Over the last two years, TNTP has radically evolved the way it trains and evaluates new teachers, becoming an organization that certifies teachers based mainly on their actual performance in the classroom. The experience gained during those two years means that TNTP can now share what it has learned in its latest report entitled, “Leap Year: Assessing and Supporting Effective First-Year Teachers.”
Leap Year explores a simple idea: The first year is the most important year of a teacher’s career, and it should be treated that way. Right now, most schools and preparation programs treat teachers’ first year like a warm-up. Instead, it should be seen as a critical window of opportunity to help teachers develop essential skills and make thoughtful decisions about whether they can make a successful career teaching.
TNTP has put this philosophy into practice in 15 programs across the country with the Assessment of Classroom Effectiveness (ACE), a multiple-measures evaluation system designed specifically to ensure that first-year teachers in the TNTP Teaching Fellows and TNTP Academy programs meet a high standard of effectiveness.
Leap Year explains the development of ACE and what its first year taught TNTP about evaluating and supporting the growth of approximately 1,000 new teachers. Here are some of the key conclusions:

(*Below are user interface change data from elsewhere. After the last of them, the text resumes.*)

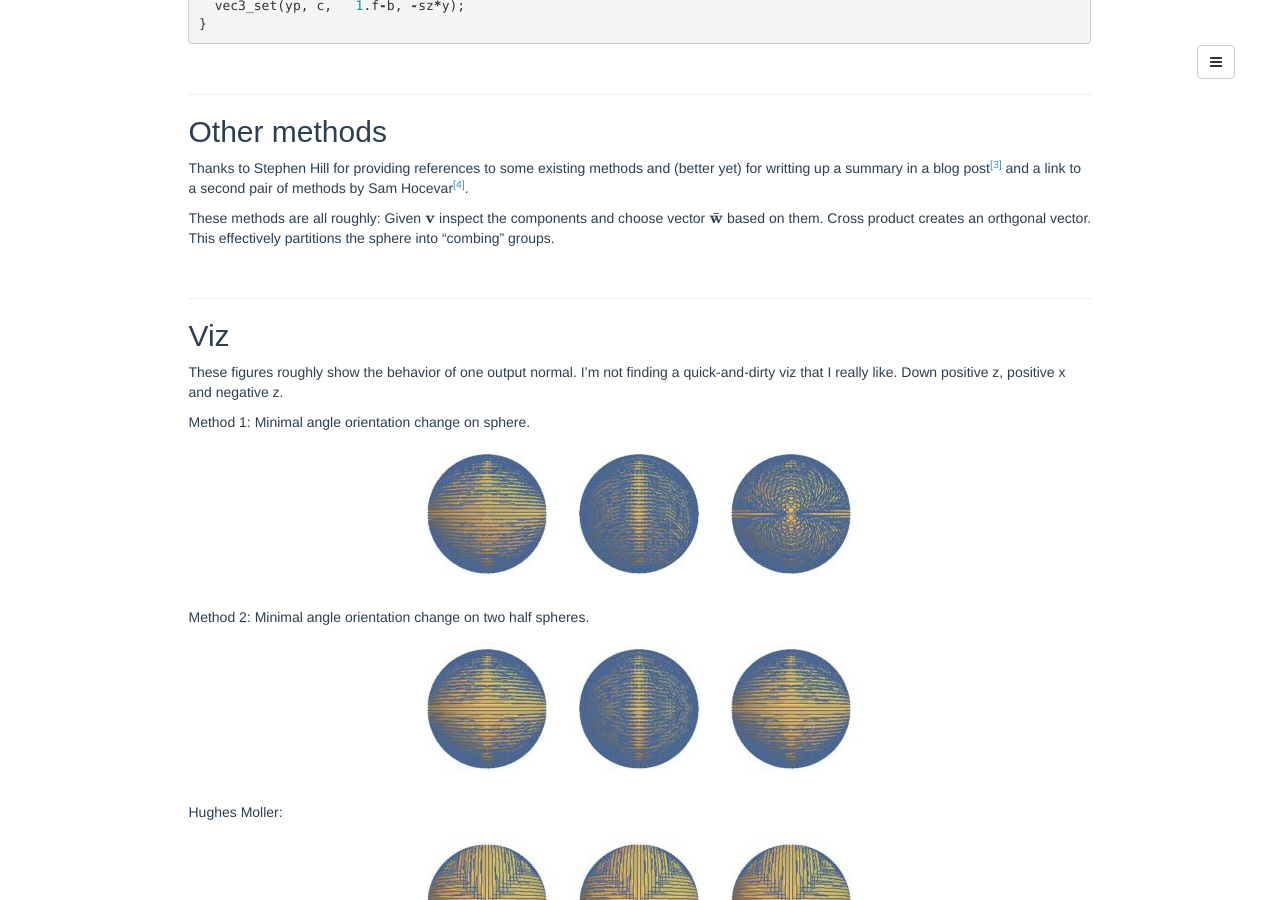
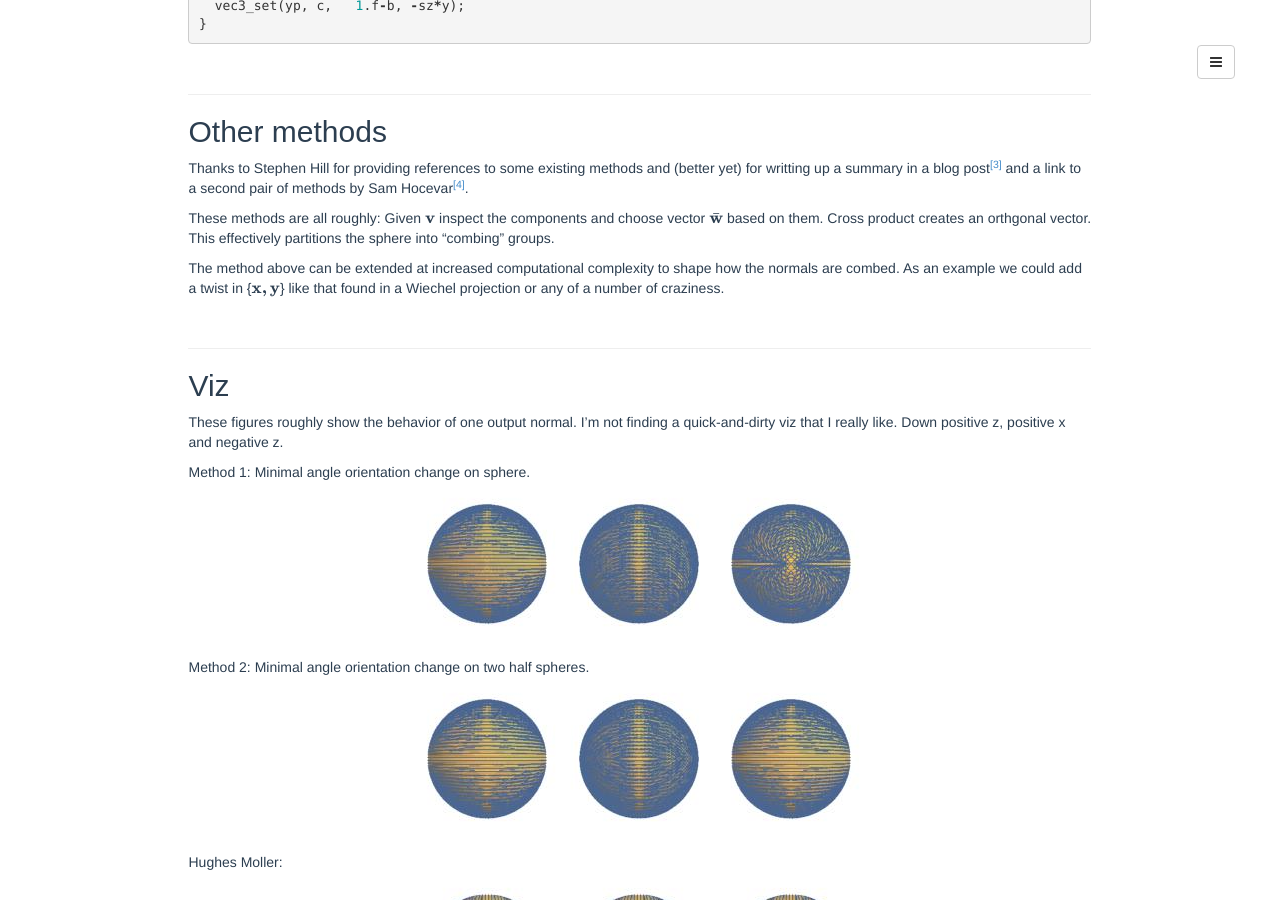
Before and after one commit to Marc-B-Reynolds/Marc-B-Reynolds.github.io, a Jekyll site: the page built from _posts/2016-07-06-Orthonormal.md, in a window 1280 px wide and 900 px high, scrolled down 3189 px. Built offline with Jekyll 4.4.1, drawn with Linux system fonts in a browser that asks for light colours; formulas are drawn with MathJax 3; comment, search, counter and statistics services are not loaded.

Commit message:
minor tweak

```diff
--- a/_posts/2016-07-06-Orthonormal.md
+++ b/_posts/2016-07-06-Orthonormal.md
@@ -197,6 +197,8 @@ Thanks to Stephen Hill for providing references to some existing methods and (be
 
 These methods are all roughly:  Given $\mathbf{v}$ inspect the components and choose vector $\bar{\mathbf{w}}$ based on them.  Cross product creates an orthgonal vector.  This effectively partitions the sphere into "combing" groups.
 
+The method above can be extended at increased computational complexity to shape how the normals are combed.  As an example we could add a twist in {$\\mathbf{x,y}$} like that found in a Wiechel projection or any of a number of craziness.
+
 <br>
 
 ------
```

- New teachers perform at different levels and improve at different rates. Contrary to conventional wisdom, first-year teacher performance is not uniform. Some start strong, while others struggle. Many improve as they gain experience, but some do not.
- Teachers’ initial performance predicts their future performance. In particular, teachers who struggled from the start rarely came close to becoming effective, even in their second year.
- A few core skills appear to be important to first-year teachers’ success. TNTP found that first-year teachers who are purposeful, responsive and focused on student understanding develop more quickly.
The report goes on to make the following conclusions based on the experience of ACE and similar programs of the last two years:
- Certification should be linked to a teacher’s actual performance in the classroom, not just coursework and seat time. Nothing better indicates a teacher’s future success than his or her first-year performance.
- Teacher preparation programs should stop certifying teachers who are unlikely to become effective, which only does a disservice to those teachers and their students.
- Schools need to help first-year teachers focus on the skills that matter most for their future success, providing regular useful feedback along the way.
To learn more, please download Leap Year from TNTP’s website: